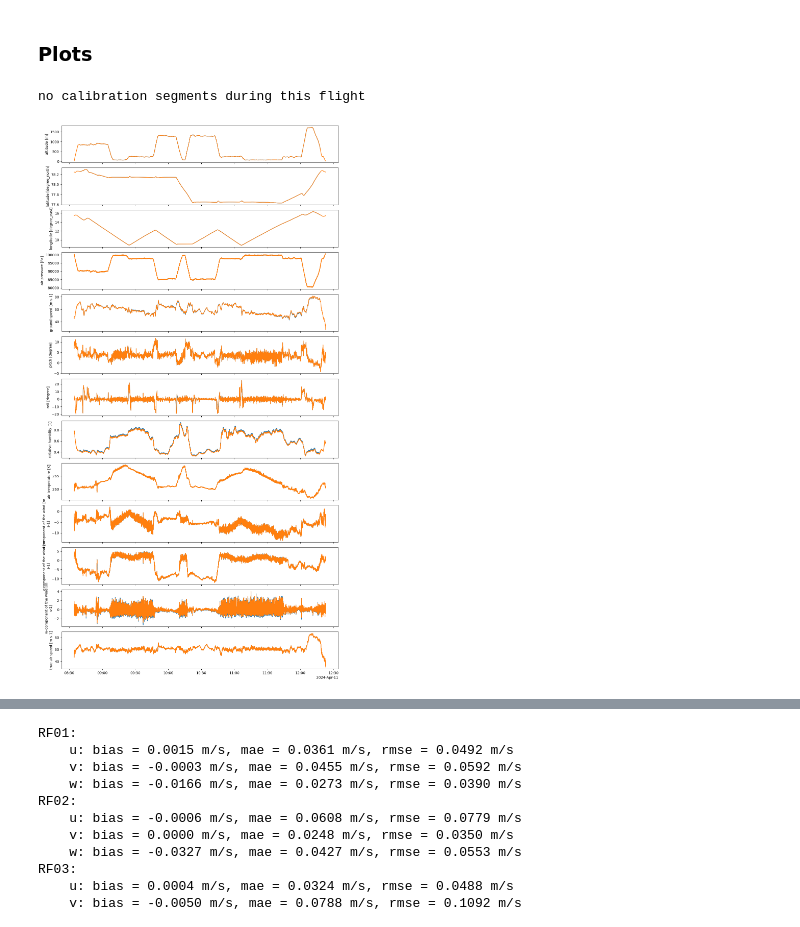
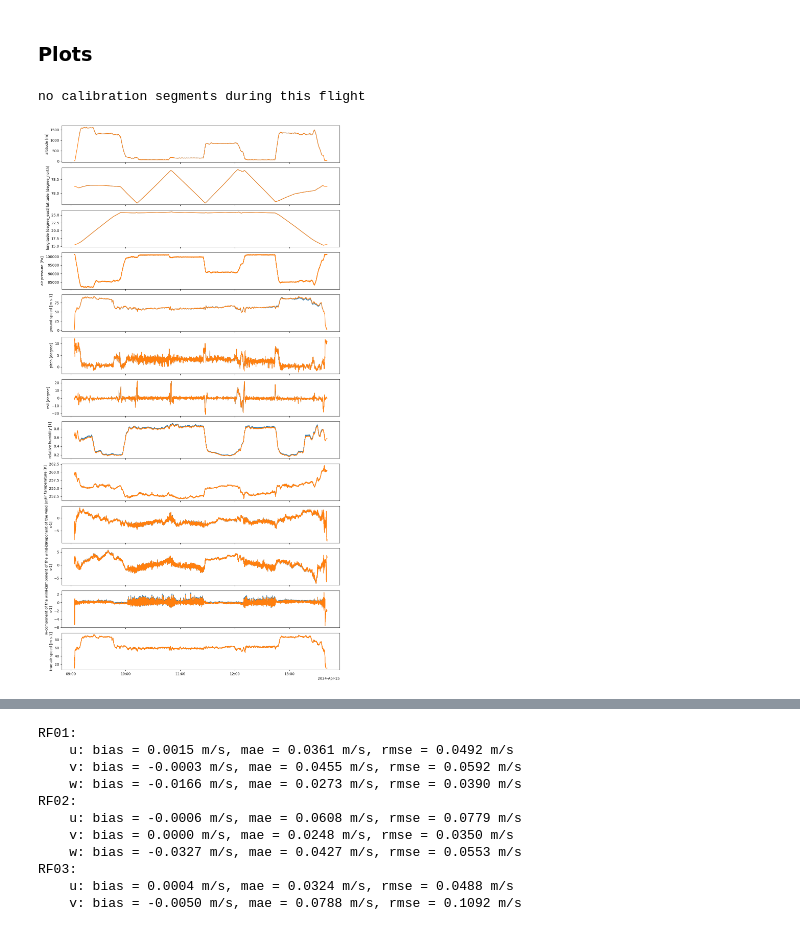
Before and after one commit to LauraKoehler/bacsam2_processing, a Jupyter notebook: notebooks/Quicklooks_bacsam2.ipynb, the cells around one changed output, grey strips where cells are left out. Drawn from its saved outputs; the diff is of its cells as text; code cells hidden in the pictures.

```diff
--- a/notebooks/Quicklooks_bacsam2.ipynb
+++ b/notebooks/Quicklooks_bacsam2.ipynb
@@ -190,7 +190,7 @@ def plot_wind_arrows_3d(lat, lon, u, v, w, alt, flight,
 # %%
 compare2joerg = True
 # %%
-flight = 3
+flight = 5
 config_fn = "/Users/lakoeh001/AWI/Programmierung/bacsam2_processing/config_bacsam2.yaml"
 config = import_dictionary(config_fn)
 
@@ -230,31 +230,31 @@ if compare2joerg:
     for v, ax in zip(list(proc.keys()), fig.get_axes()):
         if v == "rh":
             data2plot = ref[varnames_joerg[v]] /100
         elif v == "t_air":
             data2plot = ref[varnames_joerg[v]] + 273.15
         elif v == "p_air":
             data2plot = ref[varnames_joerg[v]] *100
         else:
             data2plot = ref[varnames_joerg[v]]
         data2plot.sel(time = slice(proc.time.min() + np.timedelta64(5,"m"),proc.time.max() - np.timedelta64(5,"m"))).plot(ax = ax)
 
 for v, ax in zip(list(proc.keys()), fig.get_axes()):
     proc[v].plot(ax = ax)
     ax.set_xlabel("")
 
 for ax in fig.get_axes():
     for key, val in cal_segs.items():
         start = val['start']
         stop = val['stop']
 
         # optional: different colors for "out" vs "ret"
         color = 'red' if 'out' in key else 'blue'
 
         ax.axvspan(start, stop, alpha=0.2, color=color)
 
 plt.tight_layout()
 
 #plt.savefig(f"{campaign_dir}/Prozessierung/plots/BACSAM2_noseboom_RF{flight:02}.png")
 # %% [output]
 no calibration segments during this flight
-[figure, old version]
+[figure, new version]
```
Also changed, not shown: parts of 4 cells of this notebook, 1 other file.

━━━━━━━━━━

_Aim of the task_.
The required output is each line of the entries that contains the word "flight".

_Task solution_.
@@ -190,7 +190,7 @@ def plot_wind_arrows_3d(lat, lon, u, v, w, alt, flight,
-flight = 3
+flight = 5
 #plt.savefig(f"{campaign_dir}/Prozessierung/plots/BACSAM2_noseboom_RF{flight:02}.png")
 no calibration segments during this flight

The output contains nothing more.